Has anybody else witnessed this trick of theirs? How would you recommend countering it?
Especially when it happens so quickly, almost before you’re able to act upon it.
I try to be ready for it, It doesn’t happen or work ALL THE TIME, but it has worked on me often enough that it is simply maddening.

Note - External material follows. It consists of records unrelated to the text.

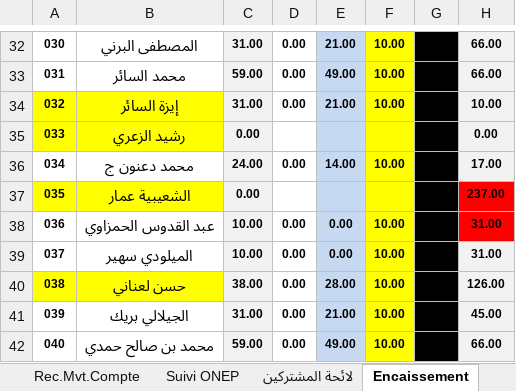
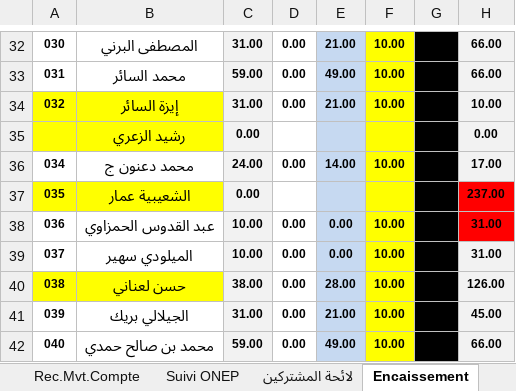
Before and after one commit to laanani-mohamed/Gestion-Eau-Association-Nasr, an Excel workbook: Donnee Brute/MB suivi de compte.xlsx, sheet Encaissement, drawn as a sheet; only a part is shown, gaps mark what is left out; values as stored, in another font and other column widths than the file's, no borders; the diff names each change by its address in the sheet, - before the commit and + after, or states it on an @@ line.

```diff
--- a/Donnee Brute/MB suivi de compte.xlsx (sheet Encaissement)
+++ b/Donnee Brute/MB suivi de compte.xlsx (sheet Encaissement)
-A35: 033
+A35: (empty)
```
Also changed, not shown: other sheet tabs, 6 other files.
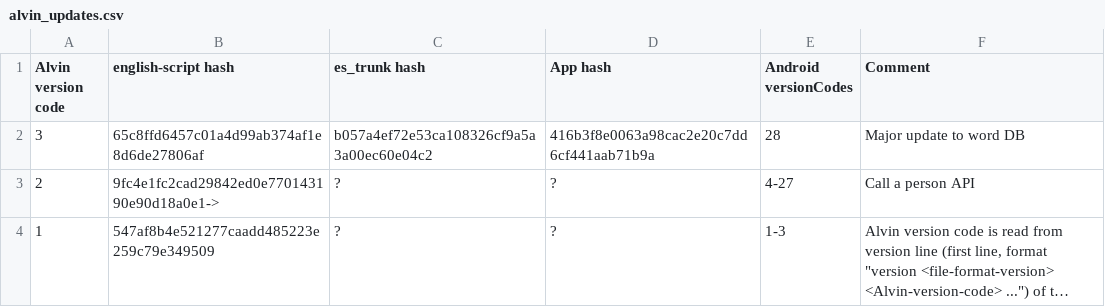
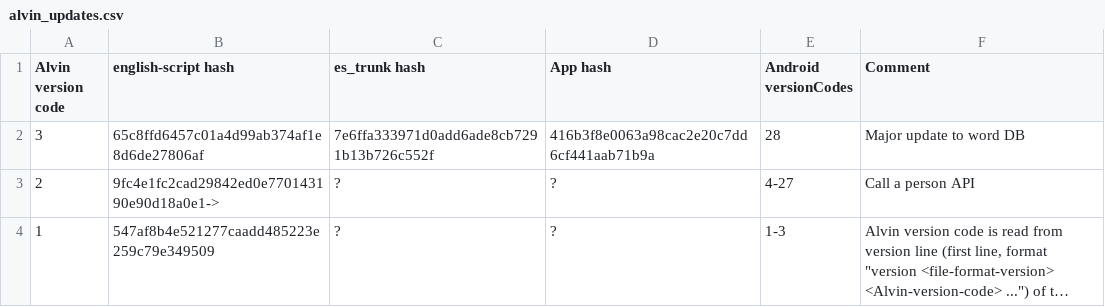
Before and after one commit to EnglishScript/english-script, a CSV file: src/alvin/updates/alvin_updates.csv, drawn as a sheet; long unchanged cells end in ….

Commit message:
changes for app version 28

```diff
--- a/src/alvin/updates/alvin_updates.csv
+++ b/src/alvin/updates/alvin_updates.csv
@@ -1,3 +1,3 @@
 Alvin version code; english-script hash;es_trunk hash;App hash;Android versionCodes; Comment
-3;65c8ffd6457c01a4d99ab374af1e8d6de27806af;b057a4ef72e53ca108326cf9a5a3a00ec60e04c2;416b3f8e0063a98cac2e20c7dd6cf441aab71b9a;28;Major update to word DB
+3;65c8ffd6457c01a4d99ab374af1e8d6de27806af;7e6ffa333971d0add6ade8cb7291b13b726c552f;416b3f8e0063a98cac2e20c7dd6cf441aab71b9a;28;Major update to word DB
 2;9fc4e1fc2cad29842ed0e770143190e90d18a0e1->;?;?;4-27;Call a person API
```
Also changed, not shown: 12 other files.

My reason for keeping my rod low and parallel to the water surface is for three reasons. 1, keep the fish from jumping. As beautiful and exciting as a jumping steelhead is, the more it jumps the bigger the hole that hook is making and the more the chance the hook will come out. Your bent rod is spring loaded so you’re aiding the fish to jump if you’re holding your tip high. The more it jumps the less chance you have of landing it. When ever it does jump I reset the hook with quick strip set. 2, turn the fish. When the fish is making a powerful run, keeping your rod parallel and low is now putting that spring loaded pressure sideways causing it to turn. Think of a horse and bit. 3, more bend in the rod. The more bend in the rod, the less pressure on the tippet. This part I won’t recommend but it works for me every time. I have on many occasions pointed my rod butt at the fish, so the rod is in a complete u shape. Haven’t broken a rod yet so I’m confident in doing it. I do this when I’m under rodded or fighting a particularly strong fish. Wouldn’t do it with a super fast action rod though.
Dana eddings says
Not on this subject but pros cons of fluorescent orange tip section on bonefish fly lines. Sure help angler know where end of line is but have had guide not like it’s visibility.
Jim Ray says
“Rod tip too high. We like the ‘down and dirty’ method with big fish – in most situations right up to the end of the fight, your rod tip should be in the water. Yes, sometimes you need to raise your rod to avoid an obstacle – that’s fine. But otherwise, keep your rod low for maximum fish fighting mojo.”
I learned this from a guide on the Delaware many years ago, and have used it effectively many, many times. I have found that when you do this, it is generally possible to pull, or guide, the fish into softer water where it will practically swim to you with just a small amount of rod pressure. I believe this is because the line is parallel to the river-bottom, and while the fish does not recognize what is happening, it does not feel the need to fight whatever it feels is trying to pull it out of the water when the rod tip is kept high. I have found that I can land fish very quickly using this method – as long as the bottom doesn’t have big boulders to snag my flyline! The downside is that the fish is often pretty feisty once it is landed.